BEGIN SUPPLIED MATERIAL
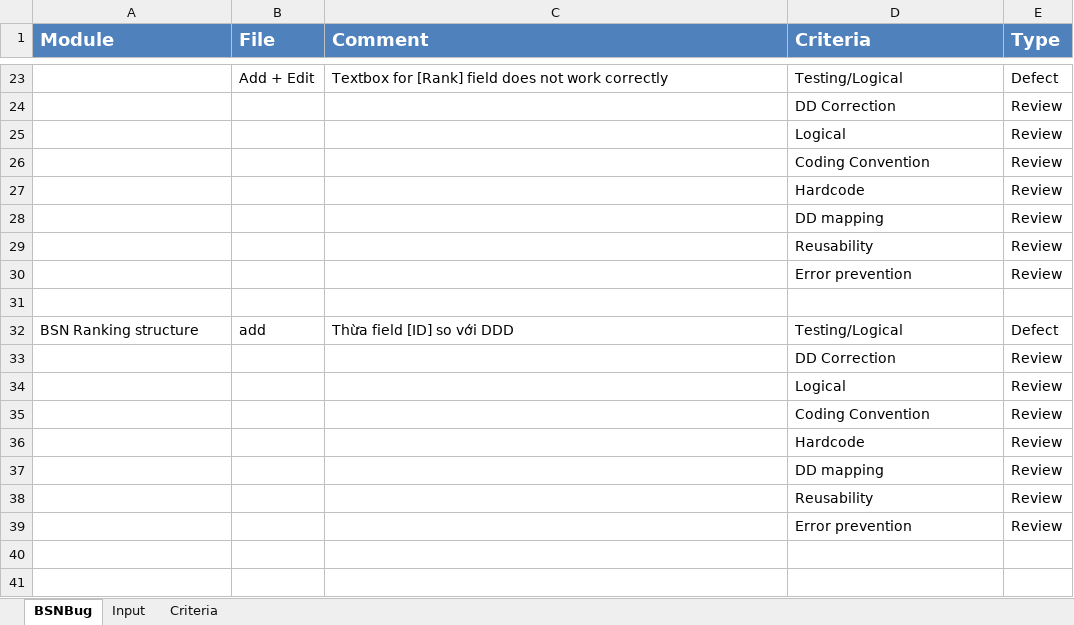
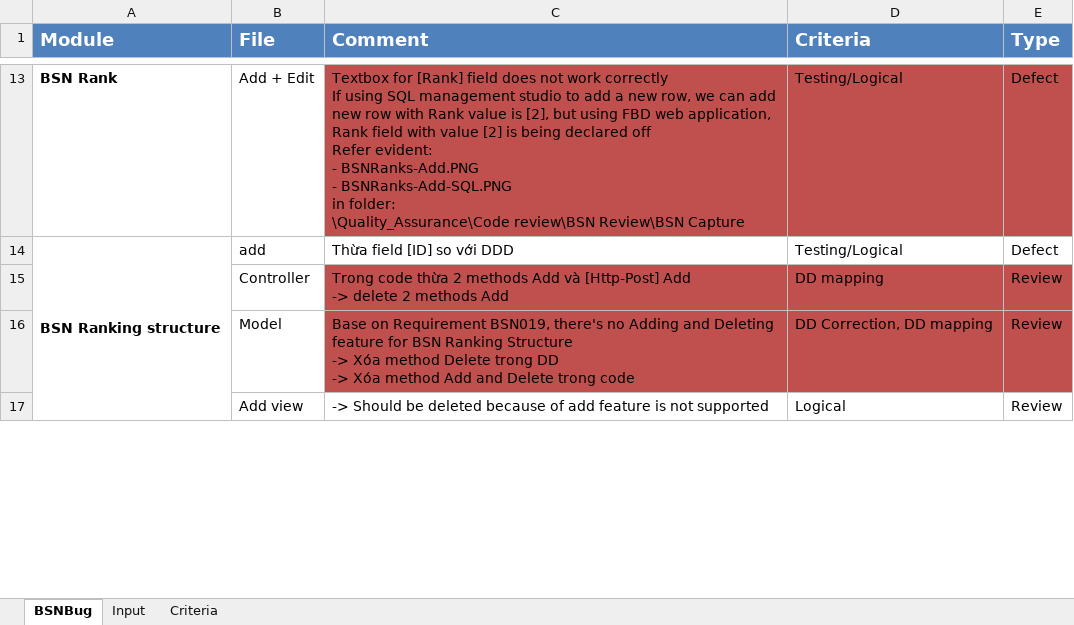
Before and after one commit to maily89/fbdm, an Excel workbook: Quality_Assurance/Code review/BSN Review/BSN Bug.xlsx, sheet BSNBug, drawn as a sheet; only a part is shown, gaps mark what is left out; values as stored, in another font and other column widths than the file's, no borders; removed rows and columns are numbered as before the commit, all else as after; ↵ is a line break in a cell; the diff covers the shown part only; the diff names each change by its address in the sheet, - before the commit and + after, or states it on an @@ line.

Commit message:
Add Code review files for BSN

```diff
--- a/Quality_Assurance/Code review/BSN Review/BSN Bug.xlsx (sheet BSNBug)
+++ b/Quality_Assurance/Code review/BSN Review/BSN Bug.xlsx (sheet BSNBug)
-A13 (Module): (empty)
+A13 (Module): BSN Rank
-C13 (Comment): …work correctly
+C13 (Comment): …work correctly ↵ If using SQL management studio to add a new row, we can add new row with Rank value is [2], but using FBD web application, Rank field with value [2] is being declared off ↵ Refer evident: ↵ - BSNRanks-Add.PNG ↵ - BSNRanks-Add-SQL.PNG ↵ in folder: ↵ \Quality_Assurance\Code review\BSN Review\BSN Capture
-C13:E13 fill: none
+C13:E13 fill: #C0504D
-row 24:  |  |  | DD Correction | Review
-row 25:  |  |  | Logical | Review
-row 26:  |  |  | Coding Convention | Review
-row 27:  |  |  | Hardcode | Review
-row 28:  |  |  | DD mapping | Review
-row 29:  |  |  | Reusability | Review
-row 30:  |  |  | Error prevention | Review
-row 31: (empty)
-A14 bold: off
+A14 bold: on
+A14:A18 merged
-row 33:  |  |  | DD Correction | Review
-row 34:  |  |  | Logical | Review
-row 35:  |  |  | Coding Convention | Review
-row 36:  |  |  | Hardcode | Review
-B15 (File): (empty)
+B15 (File): Controller
-C15 (Comment): (empty)
+C15 (Comment): Trong code thừa 2 methods Add và [Http-Post] Add ↵ -> delete 2 methods Add
-C15:E15 fill: none
+C15:E15 fill: #C0504D
-row 38:  |  |  | Reusability | Review
-row 39:  |  |  | Error prevention | Review
-row 16: (empty)
+row 16:  | Model | Base on Requirement BSN019, there's no Adding and Deleting feature for BSN Ranking Structure ↵ -> Xóa method Delete trong DD ↵ -> Xóa method Add and Delete trong code | DD Correction, DD mapping | Review
-C16:E16 fill: none
+C16:E16 fill: #C0504D
-row 17: (empty)
+row 17:  | Add view | -> Should be deleted because of add feature is not supported | Logical | Review
```
Also changed, not shown: 9 added rows, 42 removed rows, 22 edited cells, cell formats and merged cells elsewhere in this sheet, 15 other files.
END SUPPLIED MATERIAL
§ **PROBLEM TO SOLVE**
Would you write out an exact copy of the entries above, with no images?

§ **RESPONSE BOX**
Before and after one commit to maily89/fbdm, an Excel workbook: Quality_Assurance/Code review/BSN Review/BSN Bug.xlsx, sheet BSNBug, drawn as a sheet; only a part is shown, gaps mark what is left out; values as stored, in another font and other column widths than the file's, no borders; removed rows and columns are numbered as before the commit, all else as after; ↵ is a line break in a cell; the diff covers the shown part only; the diff names each change by its address in the sheet, - before the commit and + after, or states it on an @@ line.

Commit message:
Add Code review files for BSN

```diff
--- a/Quality_Assurance/Code review/BSN Review/BSN Bug.xlsx (sheet BSNBug)
+++ b/Quality_Assurance/Code review/BSN Review/BSN Bug.xlsx (sheet BSNBug)
-A13 (Module): (empty)
+A13 (Module): BSN Rank
-C13 (Comment): …work correctly
+C13 (Comment): …work correctly ↵ If using SQL management studio to add a new row, we can add new row with Rank value is [2], but using FBD web application, Rank field with value [2] is being declared off ↵ Refer evident: ↵ - BSNRanks-Add.PNG ↵ - BSNRanks-Add-SQL.PNG ↵ in folder: ↵ \Quality_Assurance\Code review\BSN Review\BSN Capture
-C13:E13 fill: none
+C13:E13 fill: #C0504D
-row 24:  |  |  | DD Correction | Review
-row 25:  |  |  | Logical | Review
-row 26:  |  |  | Coding Convention | Review
-row 27:  |  |  | Hardcode | Review
-row 28:  |  |  | DD mapping | Review
-row 29:  |  |  | Reusability | Review
-row 30:  |  |  | Error prevention | Review
-row 31: (empty)
-A14 bold: off
+A14 bold: on
+A14:A18 merged
-row 33:  |  |  | DD Correction | Review
-row 34:  |  |  | Logical | Review
-row 35:  |  |  | Coding Convention | Review
-row 36:  |  |  | Hardcode | Review
-B15 (File): (empty)
+B15 (File): Controller
-C15 (Comment): (empty)
+C15 (Comment): Trong code thừa 2 methods Add và [Http-Post] Add ↵ -> delete 2 methods Add
-C15:E15 fill: none
+C15:E15 fill: #C0504D
-row 38:  |  |  | Reusability | Review
-row 39:  |  |  | Error prevention | Review
-row 16: (empty)
+row 16:  | Model | Base on Requirement BSN019, there's no Adding and Deleting feature for BSN Ranking Structure ↵ -> Xóa method Delete trong DD ↵ -> Xóa method Add and Delete trong code | DD Correction, DD mapping | Review
-C16:E16 fill: none
+C16:E16 fill: #C0504D
-row 17: (empty)
+row 17:  | Add view | -> Should be deleted because of add feature is not supported | Logical | Review
```
Also changed, not shown: 9 added rows, 42 removed rows, 22 edited cells, cell formats and merged cells elsewhere in this sheet, 15 other files.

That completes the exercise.